The deal will see Samsung’s NFC-enabled handsets pre-loaded with the Visa payWave app that uses NFC technology to integrate a user’s bank account info directly with their smartphones.
Samsung and Visa are hopeful that their agreement will encourage more businesses to adopt a mobile payments ecosystem, especially given the vast number of handsets that are already enabled with NFC technology. According to ABI Research, around 200 million handsets currently support NFC, but this will rise to some 1.95 billion devices by 2017. Furthermore, virtually all the top smartphone manufacturers have introduced at least one device equipped with NFC, which is expected to become a default technology for flagship phones in the near future.
Samsung was one of the first to embrace NFC, integrating the technology with its Galaxy S3, while others have recently jumped on the bandwagon. Both of Blackberry’s new handsets, the Z10 and Q10, are equipped with NFC, as is the Nokia Lumia 920, and it’s pretty much a given that the upcoming Galaxy S4 will also have it. In addition to phone makers, other financial service providers seem keen to get in on the act, with MasterCard using the MWC stage to show off its updated MasterPass digital wallet, which can support NFC.
Smartphone Payments Face Uphill Struggle
But companies are going to have a very tough time convincing consumers to swap their credit cards and cash for their smartphones, claims at least one analyst. Eden Zoller from the research firm Ovum said that Samsung and Visa will both need to make a huge effort to persuade consumers of the benefits of NFC payments:
“Both Samsung and Visa are committed to NFC and we would expect them to put effort and marketing muscle behind making consumers aware of the potential benefits that NFC payments can bring. This is desperately needed as for most consumers, mobile payments – let alone NFC – is simply not on their radar,” warns Zoller.
“This is backed up by Ovum’s latest Consumer Insights survey; when consumers were asked to rank their most frequently applications, mobile commerce related applications were very low down on their list compared to mobile games, email, and social networking.”
For its part, Visa is quick to claim that its contactless payments are now responsible for some 13 million transactions a month, but while that may sound like a lot, compared to other forms of electronic payment, it really isn’t – Visa Europe for instance, typically makes this many transaction in just 12 hours.
The biggest problem for consumers is that most just can’t see how switching to NFC payments would benefit them – after all, most people do not find it much of an inconvenience to use their credit cards of even pay in cash, as this still only takes a few seconds.
The second issue to be overcome is the lack of infrastructure.
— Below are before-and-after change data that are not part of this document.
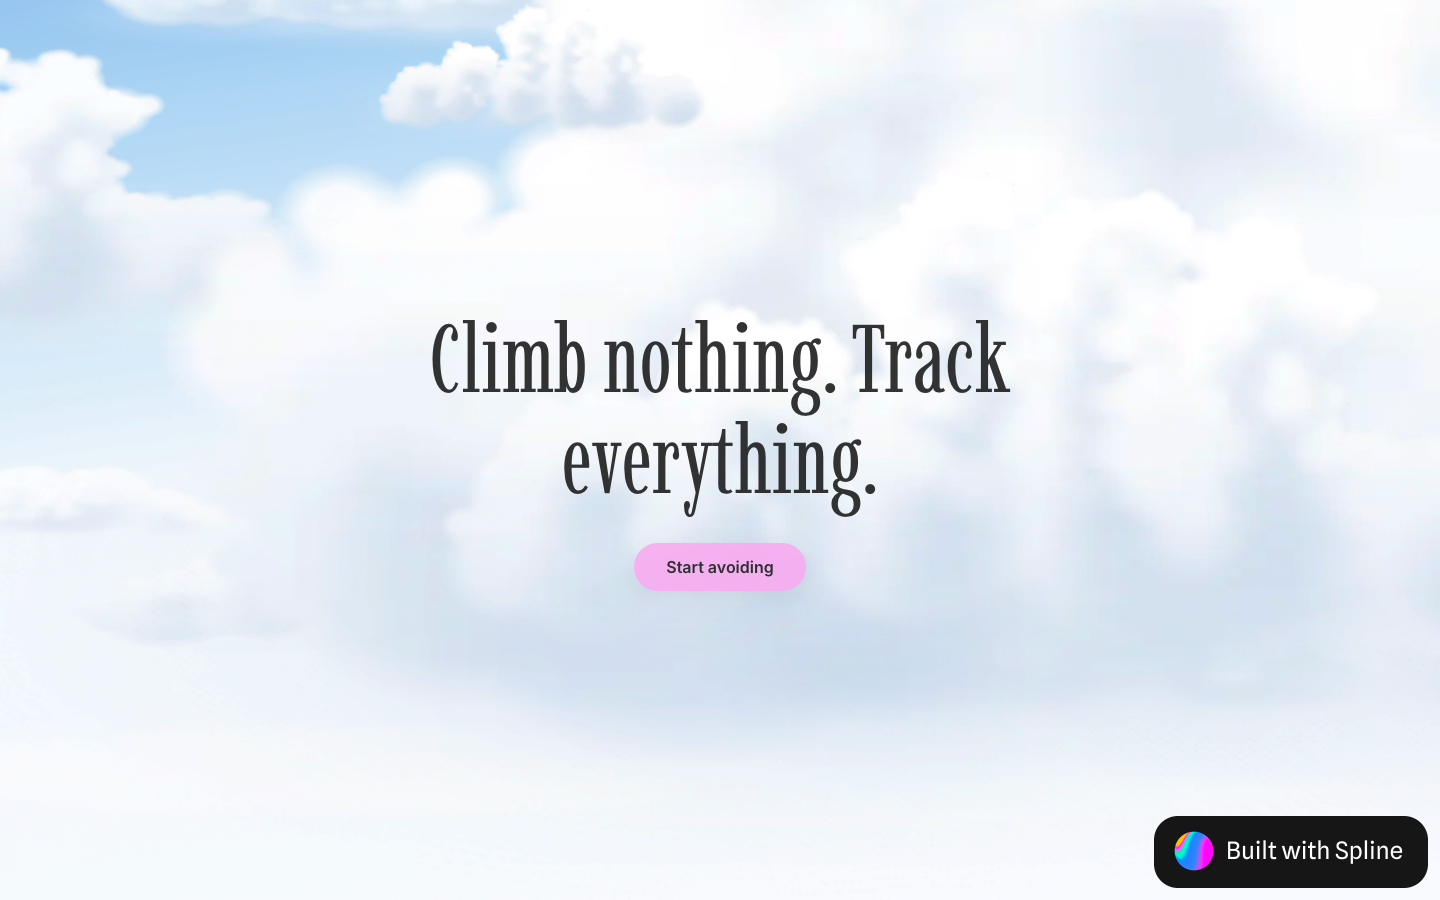
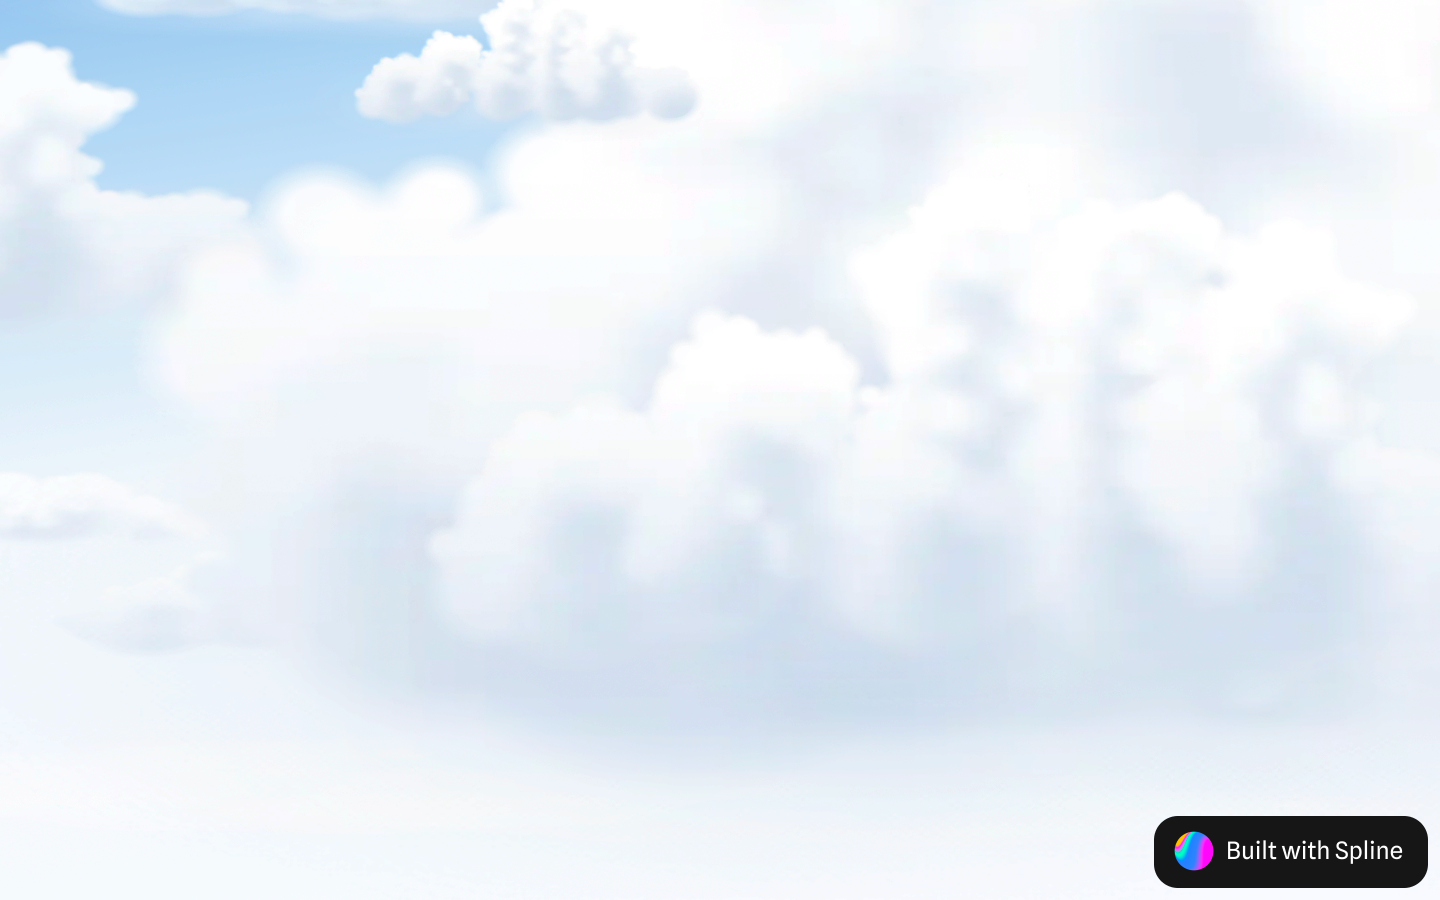
Intro to hero: slower 3.2 s reveal, headline after the hills

diff --git a/src/scroll.js b/src/scroll.js
@@ -53,8 +53,10 @@ window.addEventListener('intro:lines', (event) => {
   const done = event.detail.done;
   gsap.killTweensOf(gate);
   if (done && event.detail.instant) { gate.value = 1; applyCamera(); return; }
-  // Opening: an unhurried 1.2 s so the clouds part and the hills rise. Closing (back into the intro): quick.
-  gsap.to(gate, { value: done ? 1 : 0, duration: done ? 1.2 : 0.3, ease: done ? 'power2.inOut' : 'power2.out', onUpdate: applyCamera });
+  // Opening the view to the hills: unhurried, but with a strong middle so it still feels like a swoop
+  // (power3.inOut: eases away from the clouds, sweeps, then lands softly). Closing (back into the intro): quick.
+  const reveal = (parseFloat(getComputedStyle(document.documentElement).getPropertyValue('--duration-hero-reveal')) || 2400) / 1000;
+  gsap.to(gate, { value: done ? 1 : 0, duration: done ? reveal : 0.3, ease: done ? 'power3.inOut' : 'power2.out', onUpdate: applyCamera });
 });
 
 const straight = (from, to, t) => ({ rotX: mix(from.rotX, to.rotX, t), y: mix(from.y, to.y, t), z: mix(from.z, to.z, t) });
@@ -64,7 +66,8 @@ const SEGMENTS = [
   // Intro, pinned: the camera sinks through the clouds while the four parts take turns.
   { trigger: '#intro', start: 'top top', end: 'bottom bottom', from: POSES.introStart, to: POSES.introEnd },
   // Intro scrolls away: the camera pulls back fast and drops, the clouds fly off and the hills rise into view.
-  { trigger: '#intro', start: 'bottom bottom', end: 'bottom top', from: POSES.introEnd, to: POSES.hero, path: swoop },
+  // It trails the scrollbar by a full second, so even a quick scroll becomes an unhurried glide.
+  { trigger: '#intro', start: 'bottom bottom', end: 'bottom top', from: POSES.introEnd, to: POSES.hero, path: swoop, smoothing: 1 },
 ];
 const progress = SEGMENTS.map(() => 0);
 let nudge = 0; // small extra progress used by the idle "dip" in intro.js
@@ -199,7 +202,7 @@ export function initScroll() {
         if (segment.onProgress) segment.onProgress(self.progress);
         applyCamera();
       };
-      ScrollTrigger.create({ trigger: segment.trigger, start: segment.start, end: segment.end, scrub: SMOOTHING, onUpdate: update, onRefresh: update });
+      ScrollTrigger.create({ trigger: segment.trigger, start: segment.start, end: segment.end, scrub: segment.smoothing || SMOOTHING, onUpdate: update, onRefresh: update });
     });
   }
 }

diff --git a/src/styles/sections/intro.css b/src/styles/sections/intro.css
@@ -105,8 +105,13 @@
      Leaving the state fades the text out and the hero in. */
   .js .intro__lines { transition: opacity var(--duration-fast) var(--ease-exit); }
   .is-intro-lingering .intro__stage { position: fixed; inset: 0; z-index: var(--z-content); }
-  .js .hero__content { transition: opacity var(--duration-base) var(--ease-enter); }
-  .is-intro-lingering .hero__content { opacity: 0; transition: none; }
+  /* Hero headline: arrives after the camera, rising slightly (background first, then text) */
+  .js .hero__content {
+    transition:
+      opacity var(--duration-hero-in) var(--ease-enter) var(--delay-hero-in),
+      transform var(--duration-hero-in) var(--ease-enter) var(--delay-hero-in);
+  }
+  .is-intro-lingering .hero__content { opacity: 0; transform: translateY(var(--shift-hero-in)); transition: none; }
   .is-intro-leaving .intro__lines { opacity: 0; }
 
   /* Cloud wisps in front of the text, so the lines look like they float among clouds.

diff --git a/src/styles/tokens.css b/src/styles/tokens.css
@@ -85,6 +85,12 @@
   --duration-opening: 2000ms;              /* fly-out from the clouds to the first view (read by scroll.js) */
   --scale-opening-fallback: 1.4;           /* static image starts zoomed in this much (read by scroll.js) */
 
+  /* Intro to hero */
+  --duration-hero-reveal: 3200ms;          /* clouds part and the hills rise (read by scroll.js) */
+  --delay-hero-in: 2000ms;                 /* headline waits until the hills have mostly landed */
+  --duration-hero-in: 800ms;
+  --shift-hero-in: 24px;                   /* headline rises this much as it arrives */
+
   /* Layers */
   --z-scene: 0;
   --z-content: 1;

diff --git a/design/page-spec.md b/design/page-spec.md
@@ -23,7 +23,7 @@ Motion:
 - Trigger: scroll only (wheel, swipe, arrow keys, Space). No timer advances the page.
 - The intro stays pinned while the reader scrolls through 4.4 screens. Only one part is visible at a time.
 - Each part owns a quarter of the intro. When its quarter reaches the middle of the screen, the part is revealed: it fades in, rises 30px and comes out of an 8px blur over 0.8 s. The part before it fades out in 0.2 s first.
-- Scrolling is never locked: the camera and clouds follow the scroll as before. Only the text is locked into a sequence: lines play strictly in order, one at a time, and each stays for its full reveal plus a short rest (about 1.2 s) before the next may replace it. The lines share the first 75% of the pinned scroll; the last 25% is runway so the final line finishes before the intro ends. If the reader scrolls past the intro before the last line has played, the scroll and the camera carry on while the text stays on screen, but the camera stays in the clouds (sinking and drifting forward). The hills belong to the hero only: once the last line has had its time, the clouds part and the hills rise in over 1.2 s, and the hero headline fades in. The page only holds if the reader reaches the hero before that. Scrolling back up is free. Skip intro bypasses everything.
+- Scrolling is never locked: the camera and clouds follow the scroll as before. Only the text is locked into a sequence: lines play strictly in order, one at a time, and each stays for its full reveal plus a short rest (about 1.2 s) before the next may replace it. The lines share the first 75% of the pinned scroll; the last 25% is runway so the final line finishes before the intro ends. If the reader scrolls past the intro before the last line has played, the scroll and the camera carry on while the text stays on screen, but the camera stays in the clouds (sinking and drifting forward). The hills belong to the hero only: once the last line has had its time, the clouds part and the hills rise in over 3.2 s (soft start, strong middle, soft landing). The hero headline follows 2 s later, as the hills settle, fading in and rising 24px over 0.8 s. When the reader scrolls through this stretch instead, the camera trails the scroll by 1 s so it still glides. The page only holds if the reader reaches the hero before that. Scrolling back up is free. Skip intro bypasses everything.
 - Soft cloud wisps float in front of the text: four translucent wisps rise through the screen with the scroll, each passing over the text at a different point (about one per line), so the lines look like they float among clouds. They sway sideways slowly on their own. Not shown with reduced motion.
 - The camera descends through the clouds at an even pace: it follows the scroll, but never runs ahead of the lines. Each line unlocks an equal quarter of the descent, spread over the time the line is on screen, so a fast scroll gives a steady glide instead of a jump and a freeze. Scrolling up reverses it.
 - After 6 s idle: the camera dips so the hero headline peeks above the bottom edge, then settles back.

diff --git a/design/decisions.md b/design/decisions.md
@@ -100,3 +100,9 @@
 - The Scroll label waits until the opening is done. No opening on return visits, with a link target, or with reduced motion.
 - New tokens: --color-cloud-cover, --duration-opening, --scale-opening-fallback.
 - Fix: reloading restored the old scroll position (the intro raced through its lines from there) and counted as a return visit (no opening). Now the browser's scroll restore is off and a reload replays the intro from the top with the opening. A new visit after reaching the hero still starts at the hero.
+
+## 2026-11-17 · Intro to hero: slower, still dynamic
+- Measured before: the move from clouds to hills took 0.9 s and the headline arrived with it.
+- Now: 3.2 s with power3.inOut (2.4 s was tried first: visible move 1.6 s, headline landed before the camera) (eases out of the clouds, sweeps through the middle, lands softly). Scrolling through it, the camera trails by 1 s instead of 0.5 s.
+- Choreography: background first, then text. The hero headline starts 2 s into the move and fades in while rising 24px over 0.8 s.
+- New tokens: --duration-hero-reveal, --delay-hero-in, --duration-hero-in, --shift-hero-in.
The vast majority of businesses simply don’t accept this kind of payment. Samsung and Visa will have to make a big push to get enough deals done between banks and businesses to make NFC payments attractive.
For sure these problems can be overcome, in time, but then again things haven’t exactly been helped by Apple’s steadfast refusal to adopt NFC on its iPhones. That the iPhone 5 lacks NFC means that many businesses and banks will be unwilling to consider mobile payments when one of the smartphone world’s biggest players hasn’t jumped onboard, especially when one might argue that Apple users are generally wealthier and as such, more likely to adopt the technology.
NFC payments are sure to be big in the future, but it’ll be some time before anyone goes ditching their wallet.